Lids are a common option on most size baths, reducing the level of evaporation from the bath solution and maintaining heat in the solution between cleaning cycles. For smaller baths simple lift-off lids with handles are adequate and will be relatively cheap ranging from £100 for small tanks (28L) to £250 pounds for large tanks (200L). However, for tanks above 200 litres, the lids may become too large and heavy for an individual to comfortably handle. Hinges and gas strut supports to assist the opening and closing of the lid are common from this size up, with costs increasing significantly as these features are added, doubling or trebling the cost. These costs are further increased when raising and lowering itself becomes automated.
However, lifting and handling of parts, both in and out of the bath, and possibly between different stages of cleaning, is undoubtedly the most expensive addition of any ancillary part to an ultrasonic cleaning bath. Even the simplest lifting mechanism can cost as much as the bath itself, involving not just the parts themselves but the design and control of the handling within the cleaning process. It should also be noted that ultrasonic cleaning bath manufacturers are not experts at handling equipment and will frequently subcontract this out, particularly in the more complex cases. Where the same part is being cleaned all the time, in large volume, and with a very standardised cleaning process, the cost of such automation may be justified. However, where volumes are low or intermittent and either parts or cleaning cycles vary, a more manual approach is usually more cost-effective.

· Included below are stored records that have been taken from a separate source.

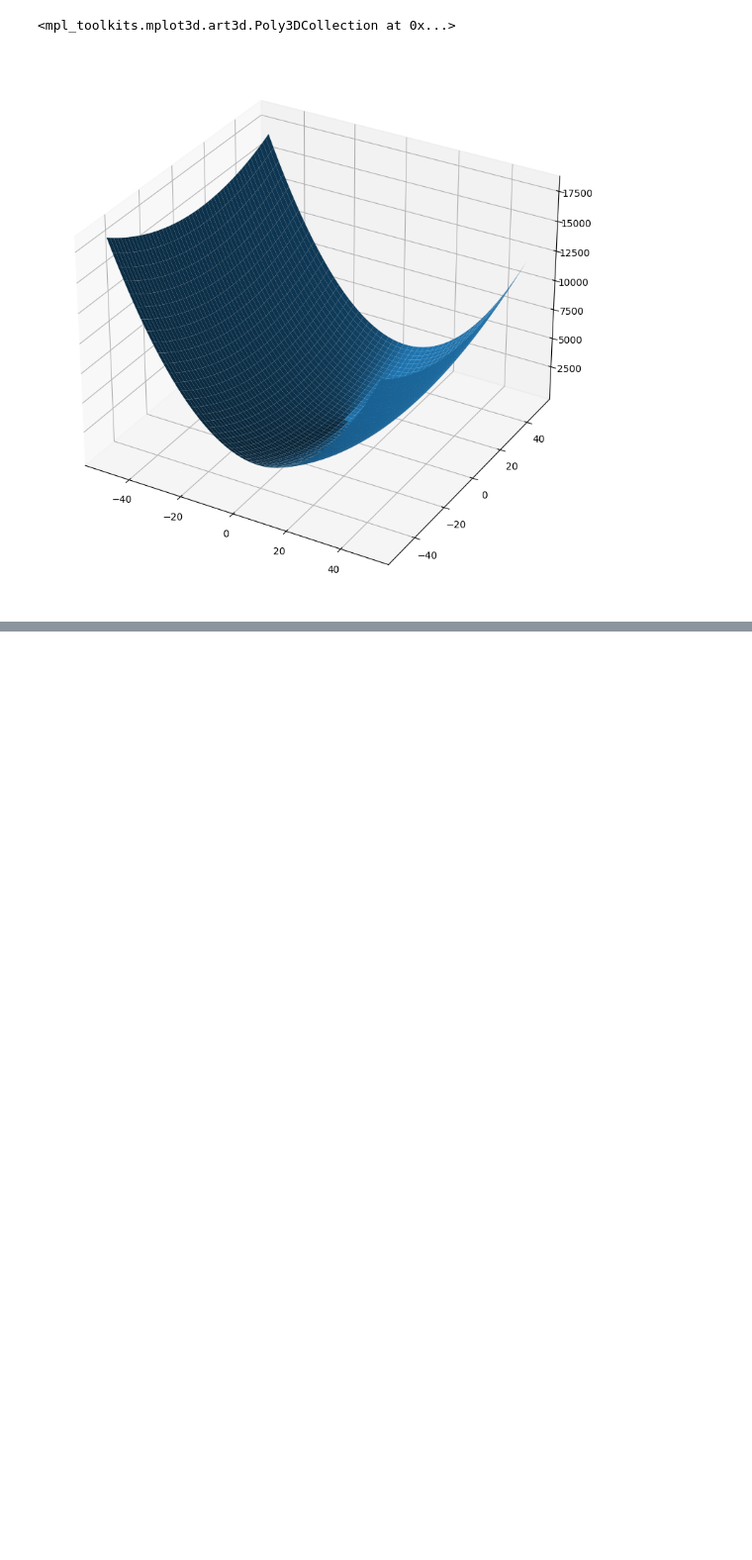
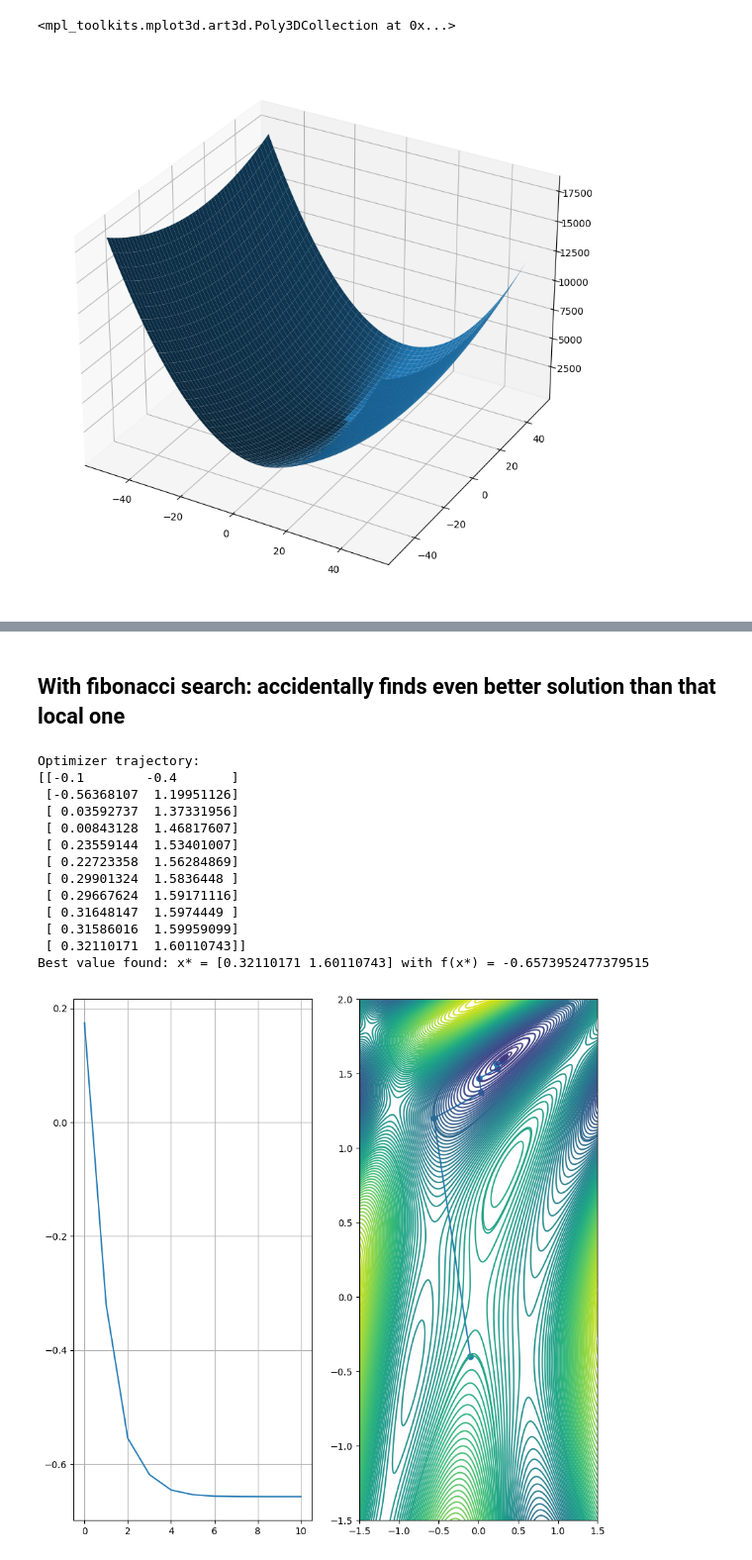
Before and after one commit to spanish-inquisition-optimization/GradientDescent, a Jupyter notebook: part_1.ipynb, the cells around one changed output, grey strips where cells are left out. Shown at 99% size. Saved outputs shown, nothing was run; the diff lists cells and outputs as text; code cells hidden in the pictures; blank space fills up the shorter version.

```diff
--- a/part_1.ipynb
+++ b/part_1.ipynb
@@ -60,0 +89,19 @@ Best value found: x* = [5. 7.] with f(x*) = 1.5777218104420236e-27
+# %% [markdown]
+## With fibonacci search: accidentally finds even better solution than that local one
+# %%
+visualize_optimizing_process(trig, trig_roi, np.array(gradient_descent(trig, trig_derivative, [-0.1, -0.4], fibonacci_search(30), lambda f, points: len(points) > 10)))
+# %% [output]
+Optimizer trajectory:
+[[-0.1        -0.4       ]
+ [-0.56368107  1.19951126]
+ [ 0.03592737  1.37331956]
+ [ 0.00843128  1.46817607]
+ [ 0.23559144  1.53401007]
+ [ 0.22723358  1.56284869]
+ [ 0.29901324  1.5836448 ]
+ [ 0.29667624  1.59171116]
+ [ 0.31648147  1.5974449 ]
+ [ 0.31586016  1.59959099]
+ [ 0.32110171  1.60110743]]
+Best value found: x* = [0.32110171 1.60110743] with f(x*) = -0.6573952477379515
+[figure, added]
```
Also changed, not shown: parts of 8 cells of this notebook, 4 other files.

Complexity & Standardisation
Complexity and standardization are similar but not quite the same. Complexity relates to the cleaning process itself, such as the rotation of items being cleaned rather than simple submersion, and the number of cleaning stages within the overall cleaning process. Some complexity can become standard where an ultrasonic cleaning bath manufacturer specialises in this area. Some manufacturers of the more complex ultrasonic cleaning systems adopt a modular approach, where extra stages of a process can be incorporated by adding a standard unit within the overall system. The overall system may be complex but each individual part is a standard unit. Whilst complexity does increase the cost this is minimised by buying from the right specialist manufacturer from their standard range of products. It is therefore important to make sure that you select the right ultrasonic cleaning bath manufacturer for the type of bath and cleaning system that you require.
Most manufacturers have a standard range of products typically defined by their dimensions and attributes. Asking for a bespoke and unique bath outside of this range will significantly increase the cost. Whilst any bath selected must meet the basic requirements of the cleaning application wherever possible this should be achieved within the manufacturer’s standard range rather than having a completely new one designed. The extra costs of selecting a bespoke and unique bath are numerous, including the design of the new bath, different instructions to fabricators, and the assembly and fitting of the bath itself being outside the norm. Such differences increase the time, material cost and risks to the manufacturer which must be reflected in the price. These costs can easily add 50% to the overall price of the bath compared to a standard bath with similar features and similar dimensions.